Many homeowners spend time and money perfecting curb appeal, but forget to make it shine at night. Experts say a well-lit home exterior and surrounding landscape is both beautiful and functional.

Just like inside the home, layering light outside is essential to create a welcoming atmosphere. Light layering uses three layers of light: ambient, task and accent lighting.

Begin by selecting ambient lighting that provides a comfortable level of brightness. Wash the home’s exterior with light, using a combination of down lights and up lights to cast a warm, gentle glow on outdoor living spaces while providing indirect lighting to entryways.

Next, select task lighting to add focused illumination that makes entrances and pathways visible and shadow-free. A rule of thumb for lighting doorways is to size lighting in proportion to the door itself. Select wall sconces and lanterns that measure anywhere from 1/4 to 1/3 the size of the door. Mount outdoor sconces and lanterns at eye level, with the center of the light source between 5 1/2 to 6 feet off the ground and 8 to 10 feet apart.

Install soft, non-glaring path fixtures about 14 inches high that direct most of the light downward. Define the edges of the path by placing lights about one foot from one or both sides of the walkway, staggering the placement slightly to create a natural flow.

For steps, install lights directly into the risers. This soft light provides just enough brightness to mark each tread and prevent glare.

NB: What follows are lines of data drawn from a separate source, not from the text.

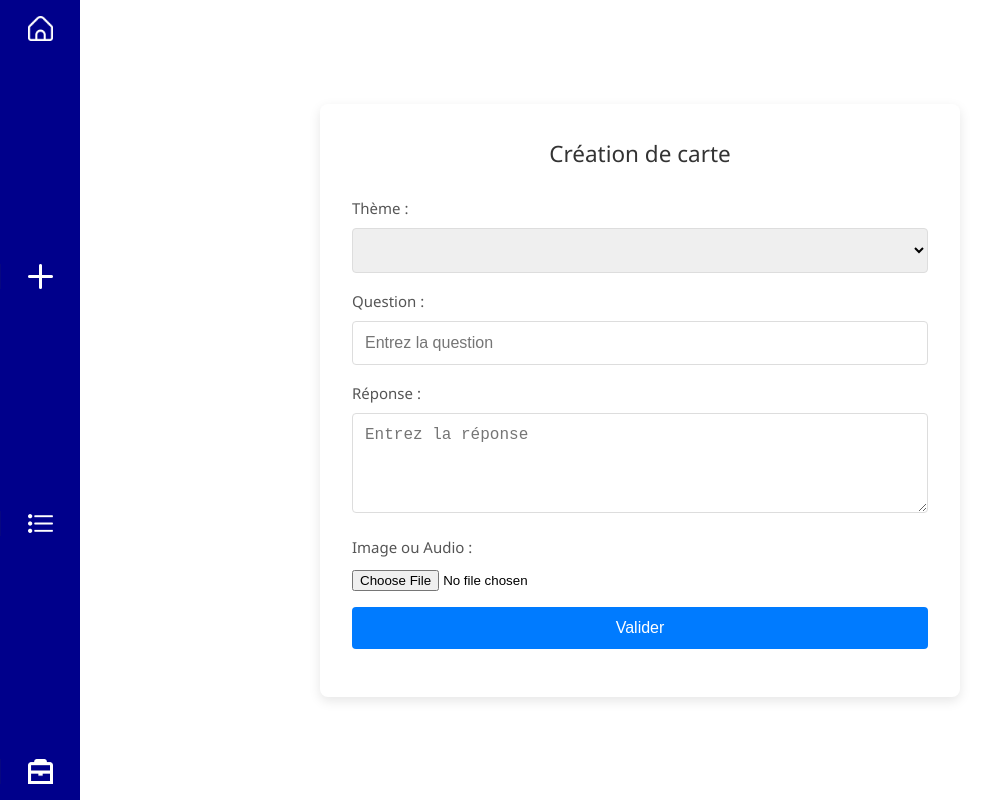
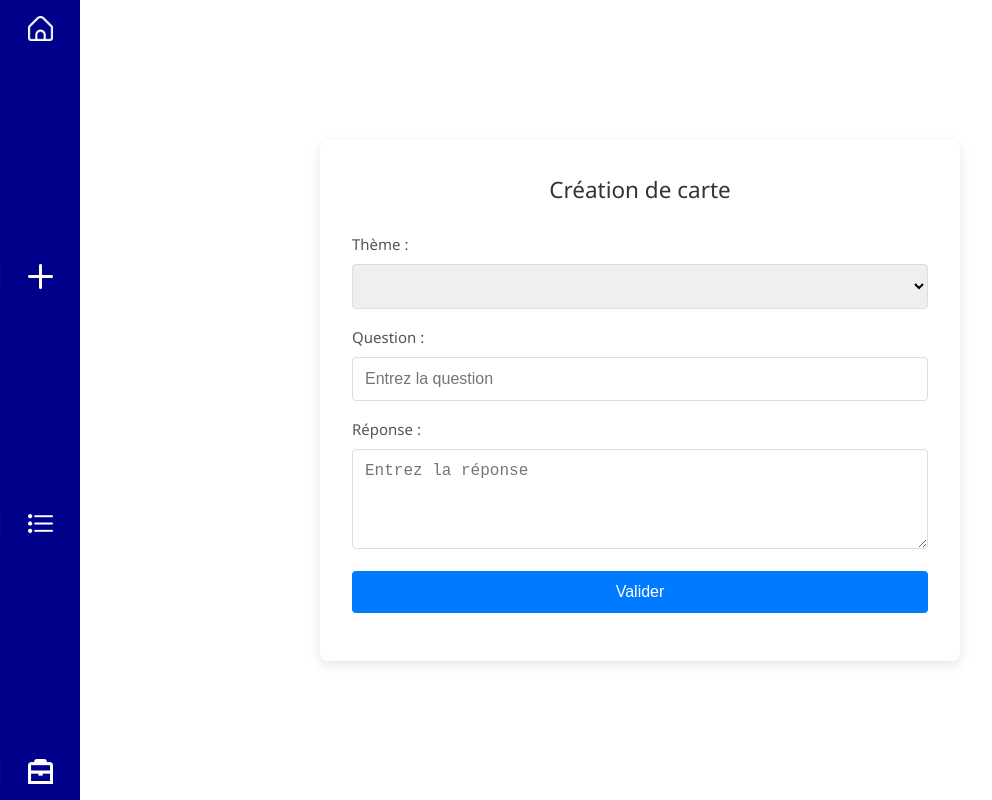
Before and after one commit to MatDoney/Boite-de-leitner, a Vue app: page /cardCreation in a window 1280 px wide. Shown: the whole page, without its empty margins (0-992 px from the left). Built offline with nearby package versions, Linux system fonts and the light colour scheme; the HTML template or start-up script is replaced by a standard one.

Commit message:
annulation multimedia

```diff
--- a/src/components/CardForm.vue
+++ b/src/components/CardForm.vue
@@ -75,10 +75,7 @@ function handleSubmit(e: Event) {
             v-model="reponseField" required>
         </textarea>
       </div>
-      <div class="form-group">
-        <label for="media">Image ou Audio :</label>
-        <input id="media" type="file" accept="image/*, audio/*, video/*" />
-      </div>
+
       <div class="form-group">
         <input type="submit" value="Valider" />
       </div>
```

Finally, add accent and decorative lighting that accentuates your home’s architectural features. For entertaining areas, select wall-mounted fixtures such as sconces or lanterns, or overhead lighting that focuses task light on work surfaces. Outdoor chandeliers and pendants are a stylish way to bring the design appeal of indoor lighting outside. For a professional, pulled-together look, choose light fixtures with the same finish as door pulls, fencing and outdoor furniture.

Other accent lighting choices that add flair include post lights, spotlights, strip lights and water-feature lighting.

As a finishing touch, use timers, dimmers or motion sensors to control lights, turning them on or down as desired.

Remember, outdoor lighting must be rated for outdoor use to ensures it’s waterproof and that dust and rain won’t interfere with the bulb or circuitry.

This article contributed by StatePoint.